The Skeleton Twins

The Skeleton Twins movie artThe Skeleton Twins (2014)

It’s about family, cyclic self-destructive behavior, and sibling connections.  You wouldn’t expect a movie that starts with dual suicide scenes to go very well, and the cycle begins there.  But Milo and Maggie are connected in more ways than their identical tattoos, and that just might be their salvation.

My synopsis:  We start out with suicide – a cheery way to start a film eh?  Obviously we have a survivor or we wouldn’t have a movie now would we?  Maggie comes to see Milo after not having spoken in 10 years, and they begin to reconnect.  We can tell there is some left over animosity from something, but after an episode with some laughing gas the truths start coming out.  Although they come together we find more issues beneath the surface, and they really dig into each other like only family can.

I have to start out with the same day suicide attempts.  Milo and Maggie (the twins) have not seen each other for a decade, yet their lives seem to be taking the same path.  However, one gets to it a little sooner, and the other is essentially saved by the call from the hospital.  This establishes a connection for the two that continues to play out throughout the film.  It almost becomes cyclical which is one unfortunate side of the plot.  This even continues into another scene where both of them are meeting other people who they “have an interest in,” and the juxtaposition of these scenes can’t be coincidence.

Scenes with Maggie and Milo’s mother are an interesting view into their family, and where they came from.  It seems the title comes from these little toy skeletons that Milo and Maggie’s father gave them as children and they remember through short flashbacks.  We learn more about their father and how their mother deals with the relationship with her children now.  The mother seems unaware, unempathetic, and distant from her children who could probably use a good mom right about then.  It was almost like Milo was reaching out, but found none of what he hoped might have changed about her.  Apparently he did get a good all-important shakra cleansing though.

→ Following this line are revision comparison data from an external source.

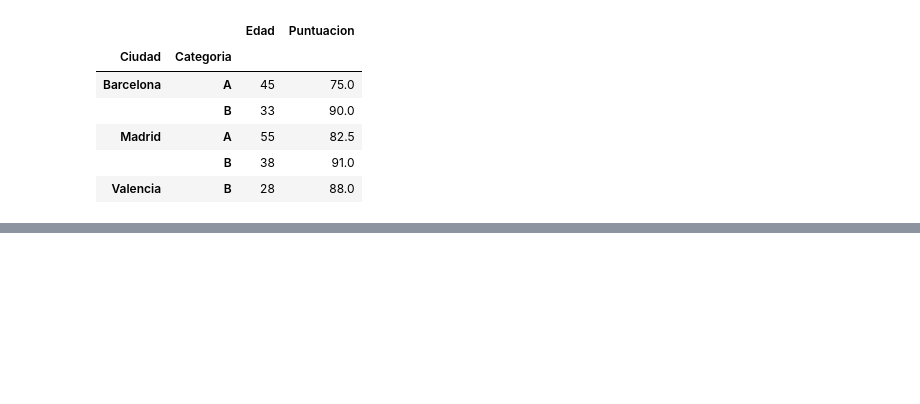
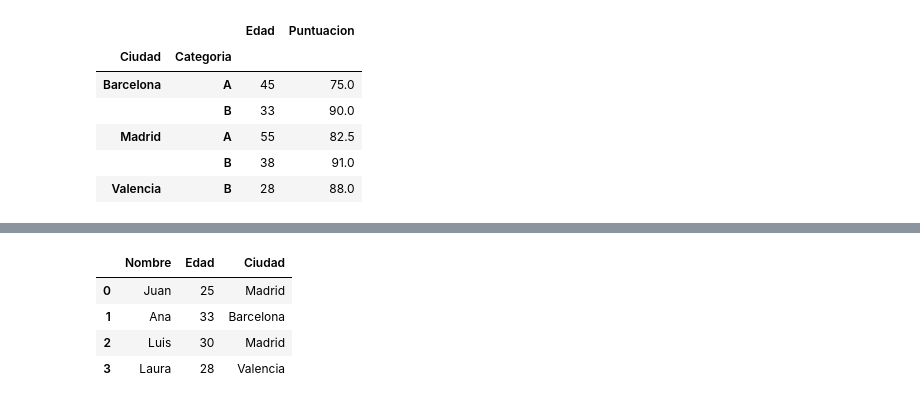
Before and after one commit to FlamInIFabrIzIo/Conceptos_DA, a Jupyter notebook: 1.ipynb, the cells around one changed output, grey strips where cells are left out. Drawn from its saved outputs; the diff is of its cells as text; code cells hidden in the pictures; blank space fills up the shorter version.

Commit message:
agregar una columna sin modificar el df

```diff
--- a/1.ipynb
+++ b/1.ipynb
@@ -364,3 +364,10 @@ aggregated_data_multi
 | Madrid | A | 55 | 82.5 |
 |  | B | 38 | 91.0 |
 | Valencia | B | 28 | 88.0 |
+# %%
+#Agregar una columna
+##Crear una dataframe de ej
+data = {"Nombre":["Juan", "Ana", "Luis", "Laura"],
+        "Edad" : [25, 33, 30, 28]}
+df = pd.DataFrame(data)
+df
@@ -366,0 +380,10 @@ aggregated_data_multi
+# %%
+#Agregar una columna
+df["Ciudad"] = ["Madrid", "Barcelona", "Madrid", "Valencia"]
+df
+# %% [output]
+|  | Nombre | Edad | Ciudad |
+| 0 | Juan | 25 | Madrid |
+| 1 | Ana | 33 | Barcelona |
+| 2 | Luis | 30 | Madrid |
+| 3 | Laura | 28 | Valencia |
```
Also changed, not shown: parts of 1 cell of this notebook.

Moving from the past to the present, the two twins seem to be seeking out self-destructive activities.  Both are doing pretty much the same thing in different ways.  Ironically, they both see what they other is doing, and then judges them for it.  In turn they are judging themselves and their own behavior.

One of the most intense scenes involves a deeply disturbing fight between the two that ends with Maggie going back into the house.  There she finds two goldfish that were in bags that have lost their water.  She bolts into action, feverishly trying to save these two fish.  The way I see it the fish represent her and Milo.  In her mind once she has made a mess of her life and destroyed her relationship with Milo, the cycle that started with her father begins again.

Where we see the cycle breaking is in a storyline about Milo and a high school teacher.  Milo starts to reach back into a hurt-filled past to somewhere he felt good if only for a moment and for the wrong reasons.  Although he lives in the past for awhile, his teacher’s admission that he (the teacher) is “a pussy” along with a few other things seems to set Milo on a trajectory away from his past.

Perhaps with Milo’s new sights set on moving forward, he can use his connection with his sister to help her.  After all, that is what brothers and sisters are for – to be there for each other…

Amazon: DVD & Streaming
TLA: DVD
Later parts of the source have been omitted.